Unique survey will collect data to help measure the health and chart the future of veterinary practices

How long has it been (if ever) since you did a diagnostic of your practice? Do you have any benchmarks to measure how you’re faring in areas like continuous improvement, pet health outcomes, client retention, marketing, or practice growth?

LifeLearn is here to help.  We’re conducting a survey to collect data and knowledge in many of the areas that veterinary practices aren’t traditionally measuring as part of their day to day operations.

Randy Valpy, President and CEO, LifeLearn, said this will be a unique opportunity to look at both the pain points that different sized practices are experiencing as well as ways they have overcome some of the challenges being faced in a constantly changing industry.

“As far as we’re aware this kind of information isn’t available,” Valpy said. “We’ll be sharing these findings to help veterinary teams gain better understanding of how they measure up in areas like education, communication and business optimization.”

“Offshoots of this will look at the effectiveness of marketing, measures that improve client compliance, and ways that practices are addressing things like client retention and attraction,” he said.

Mark Stephenson, DVM, Chief Veterinary Officer, sees the survey as an opportunity to not only provide some critical benchmarks for the industry, but also to help LifeLearn respond with tools, supports and resources to advance in those areas where the evidence shows a need for improvement.  “This isn’t a thinly disguised effort to sell our products and services. LifeLearn is a knowledge organization that is 100 percent focused animal health. We expect our survey participants to learn as much as we will from our survey findings.”

You can do the short survey here, a more in-depth survey will be available after February 1st.

Aggregated data available in March

Results of the survey will be provided when they are available over the next several weeks. Participants in the longer survey will receive results specific to their practice. Stephenson said, “This will include seeing where your practice sits in the areas being measured, areas you can work on to improve your practice, as well as things you may be doing that are setting the standard in different areas of animal health and client satisfaction.”

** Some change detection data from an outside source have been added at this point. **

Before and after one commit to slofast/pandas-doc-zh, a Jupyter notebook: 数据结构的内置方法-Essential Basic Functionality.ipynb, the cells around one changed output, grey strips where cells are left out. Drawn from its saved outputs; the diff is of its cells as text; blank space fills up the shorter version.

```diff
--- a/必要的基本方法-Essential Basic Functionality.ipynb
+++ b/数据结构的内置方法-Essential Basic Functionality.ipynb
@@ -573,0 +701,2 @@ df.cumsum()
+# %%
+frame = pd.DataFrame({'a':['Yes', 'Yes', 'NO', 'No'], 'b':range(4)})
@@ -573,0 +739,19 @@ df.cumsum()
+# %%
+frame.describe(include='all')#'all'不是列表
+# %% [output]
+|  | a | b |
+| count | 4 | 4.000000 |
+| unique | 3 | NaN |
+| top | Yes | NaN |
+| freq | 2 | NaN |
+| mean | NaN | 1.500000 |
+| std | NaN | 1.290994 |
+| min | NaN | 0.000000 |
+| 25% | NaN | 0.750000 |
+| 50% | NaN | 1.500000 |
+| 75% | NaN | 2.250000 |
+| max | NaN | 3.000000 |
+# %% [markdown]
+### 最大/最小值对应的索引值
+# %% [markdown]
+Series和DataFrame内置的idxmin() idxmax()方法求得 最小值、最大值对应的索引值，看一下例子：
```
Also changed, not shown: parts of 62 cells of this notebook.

He adds, “It will be interesting to see the results of practices at different stages of the life cycle and to identify both common and unique concerns that veterinary teams are experiencing.” Information collected will be aggregated and completely confidential.

Valpy notes that this isn’t a report card. “Rather, it’s an opportunity to identify challenges and opportunities participants may share with other practitioners throughout North America. Whether you’re just starting-up, focused on growth, dealing with change, facing increased competition, or thinking ahead towards succession or a sale – your veterinary practice will benefit from these insights and, if you choose to use them, the solutions that LifeLearn will develop based on what we learn.”

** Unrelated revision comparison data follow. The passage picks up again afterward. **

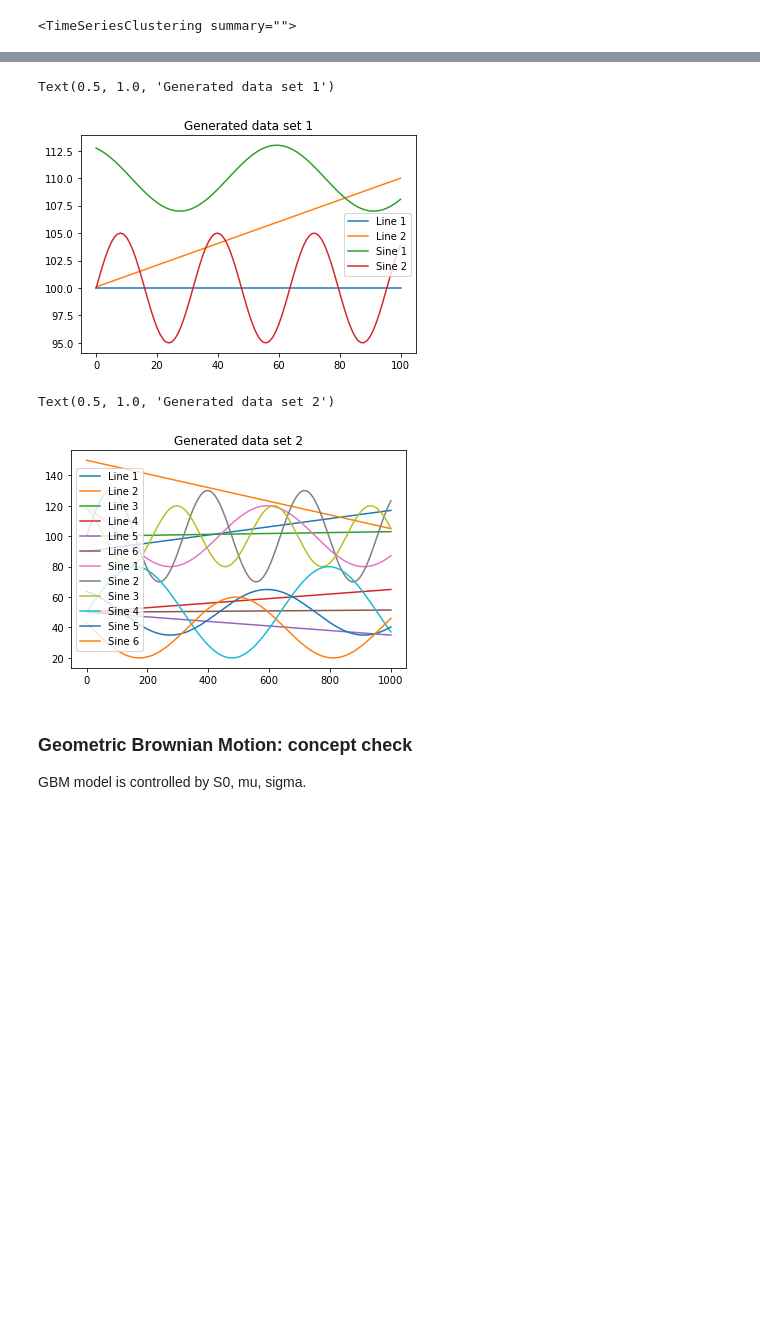
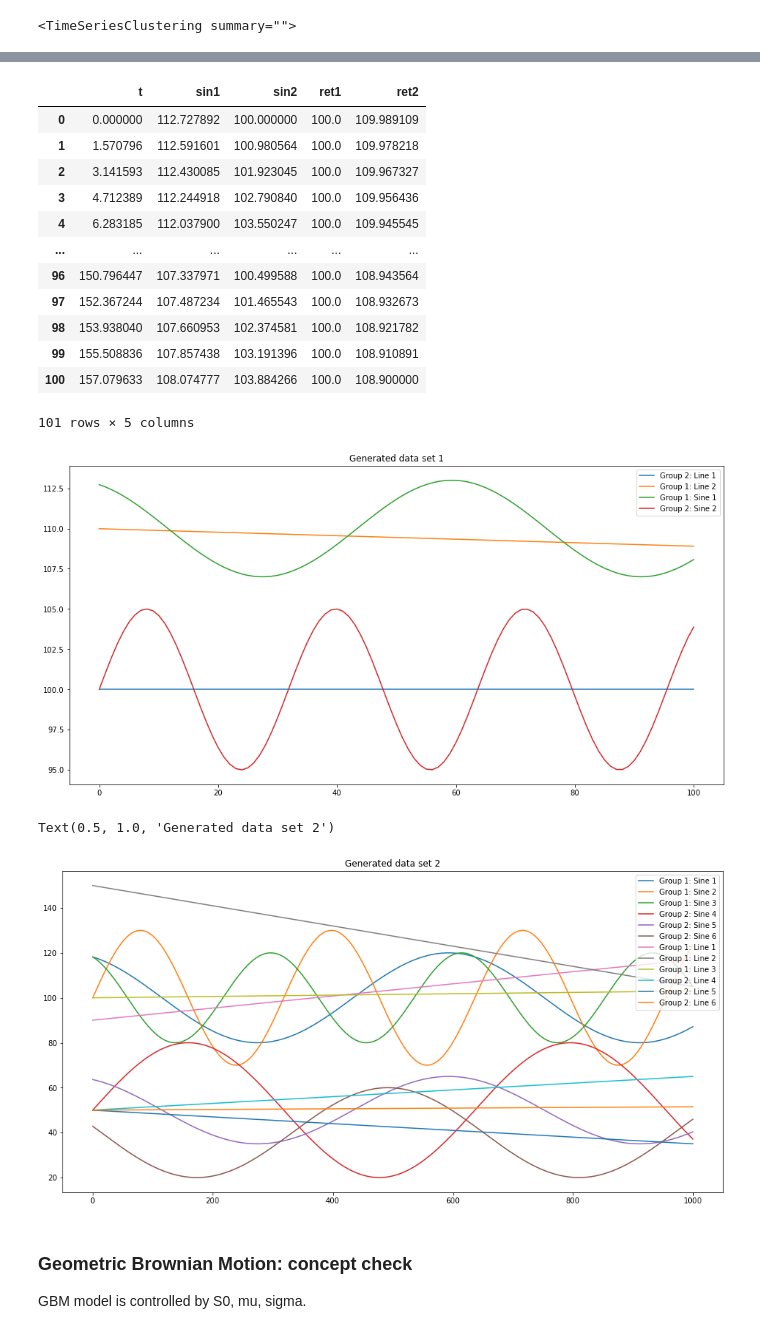
Before and after one commit to chayapan/thesis, a Jupyter notebook: 6.0 Evaluate Solution/Eval_TimeSeriesClustering.ipynb, the cells around one changed output, grey strips where cells are left out. Saved outputs shown, nothing was run; the diff lists cells and outputs as text; code cells hidden in the pictures; blank space fills up the shorter version.

Commit message:
Worked on four data sets to obtaining score.

```diff
--- a/6.0 Evaluate Solution/Eval_TimeSeriesClustering.ipynb
+++ b/6.0 Evaluate Solution/Eval_TimeSeriesClustering.ipynb
@@ -37,24 +35,40 @@ import matplotlib.pyplot as plt
 # %%
 # Data Set 1
 
 t = np.linspace(0, 50*np.pi, 101) # discrete time axis of 100 increments
 
 sin1 = dgf_sine(t, A=3, f=1/100., Z=110.0, phi=2)
 sin2 = dgf_sine(t, A=5, f=1/50., Z=100.0)
 ret1 = dgf_hpr_path(t, 100, 0.0)
-ret2 = dgf_hpr_path(t, 100, 0.1)
+ret2 = dgf_hpr_path(t, 110, -0.01)
 
 plt.figure(figsize=(16,8))
-plt.plot(ret1, label='Line 1')
-plt.plot(ret2, label='Line 2')
-plt.plot(sin1, label='Sine 1')
-plt.plot(sin2, label='Sine 2')
+plt.plot(ret1, label='Group 2: Line 1')
+plt.plot(ret2, label='Group 1: Line 2')
+plt.plot(sin1, label='Group 1: Sine 1')
+plt.plot(sin2, label='Group 2: Sine 2')
 
 plt.legend()
 plt.title('Generated data set 1')
+
+data = {'t':t, 'sin1':sin1, 'sin2':sin2, 'ret1':ret1, 'ret2':ret2}
+ds1 = pd.DataFrame(data)
+ds1
 # %% [output]
+|  | t | sin1 | sin2 | ret1 | ret2 |
+| 0 | 0.000000 | 112.727892 | 100.000000 | 100.0 | 109.989109 |
+| 1 | 1.570796 | 112.591601 | 100.980564 | 100.0 | 109.978218 |
+| 2 | 3.141593 | 112.430085 | 101.923045 | 100.0 | 109.967327 |
+| 3 | 4.712389 | 112.244918 | 102.790840 | 100.0 | 109.956436 |
+| 4 | 6.283185 | 112.037900 | 103.550247 | 100.0 | 109.945545 |
+| ... | ... | ... | ... | ... | ... |
+| 96 | 150.796447 | 107.337971 | 100.499588 | 100.0 | 108.943564 |
+| 97 | 152.367244 | 107.487234 | 101.465543 | 100.0 | 108.932673 |
+| 98 | 153.938040 | 107.660953 | 102.374581 | 100.0 | 108.921782 |
+| 99 | 155.508836 | 107.857438 | 103.191396 | 100.0 | 108.910891 |
+| 100 | 157.079633 | 108.074777 | 103.884266 | 100.0 | 108.900000 |
-Text(0.5, 1.0, 'Generated data set 1')
+101 rows × 5 columns
-[figure, old version]
+[figure, new version]
 # %%
 # Data Set 2
 
@@ -79,28 +93,33 @@ ret6 = dgf_hpr_path(t, 50, 0.03)
 
 
 plt.figure(figsize=(16,8))
-plt.plot(ret1, label='Line 1')
-plt.plot(ret2, label='Line 2')
-plt.plot(ret3, label='Line 3')
-plt.plot(ret4, label='Line 4')
-plt.plot(ret5, label='Line 5')
-plt.plot(ret6, label='Line 6')
 
-plt.plot(sin1, label='Sine 1')
-plt.plot(sin2, label='Sine 2')
-plt.plot(sin3, label='Sine 3')
-plt.plot(sin4, label='Sine 4')
-plt.plot(sin5, label='Sine 5')
-plt.plot(sin6, label='Sine 6')
+plt.plot(sin1, label='Group 1: Sine 1')
+plt.plot(sin2, label='Group 1: Sine 2')
+plt.plot(sin3, label='Group 1: Sine 3')
+plt.plot(sin4, label='Group 2: Sine 4')
+plt.plot(sin5, label='Group 2: Sine 5')
+plt.plot(sin6, label='Group 2: Sine 6')
 
+plt.plot(ret1, label='Group 1: Line 1')
+plt.plot(ret2, label='Group 1: Line 2')
+plt.plot(ret3, label='Group 1: Line 3')
+plt.plot(ret4, label='Group 2: Line 4')
+plt.plot(ret5, label='Group 2: Line 5')
+plt.plot(ret6, label='Group 2: Line 6')
 
+data = {'t':t,
+        'sin1':sin1, 'sin2':sin2, 'sin3':sin3, 'sin4':sin4, 'sin5':sin5, 'sin6':sin6,
+        'ret1':ret1, 'ret2':ret2, 'ret3':ret3, 'ret4':ret4, 'ret5':ret5, 'ret6':ret6}
+ds2 = pd.DataFrame(data)
+ds2
 
 
 plt.legend()
 plt.title('Generated data set 2')
 # %% [output]
 Text(0.5, 1.0, 'Generated data set 2')
-[figure, old version]
+[figure, new version]
 # %% [markdown]
 ### Geometric Brownian Motion: concept check
 
```
Also changed, not shown: parts of 52 cells of this notebook, 3 other files.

The ultimate goal is also to gather insights from the entire team. Practice managers, veterinarians, veterinary nurses, technicians and administrative staff are all encouraged to do the survey.


If you choose to do the shorter survey now, you will receive an email invitation to do the more in-depth version. Participation is entirely voluntary.

Valpy emphasizes that the survey isn’t a one-shot wonder. “This is a unique opportunity for the practice to receive updates each year as we will continue to collect evidence on an annual basis, report back on the findings, measure against the benchmarks that will have been established, and advance our own tools and resources to continue to meet changing industry needs.”

The link to the longer survey will be on the LifeLearn veterinary homepage after February 1st and will close in early March.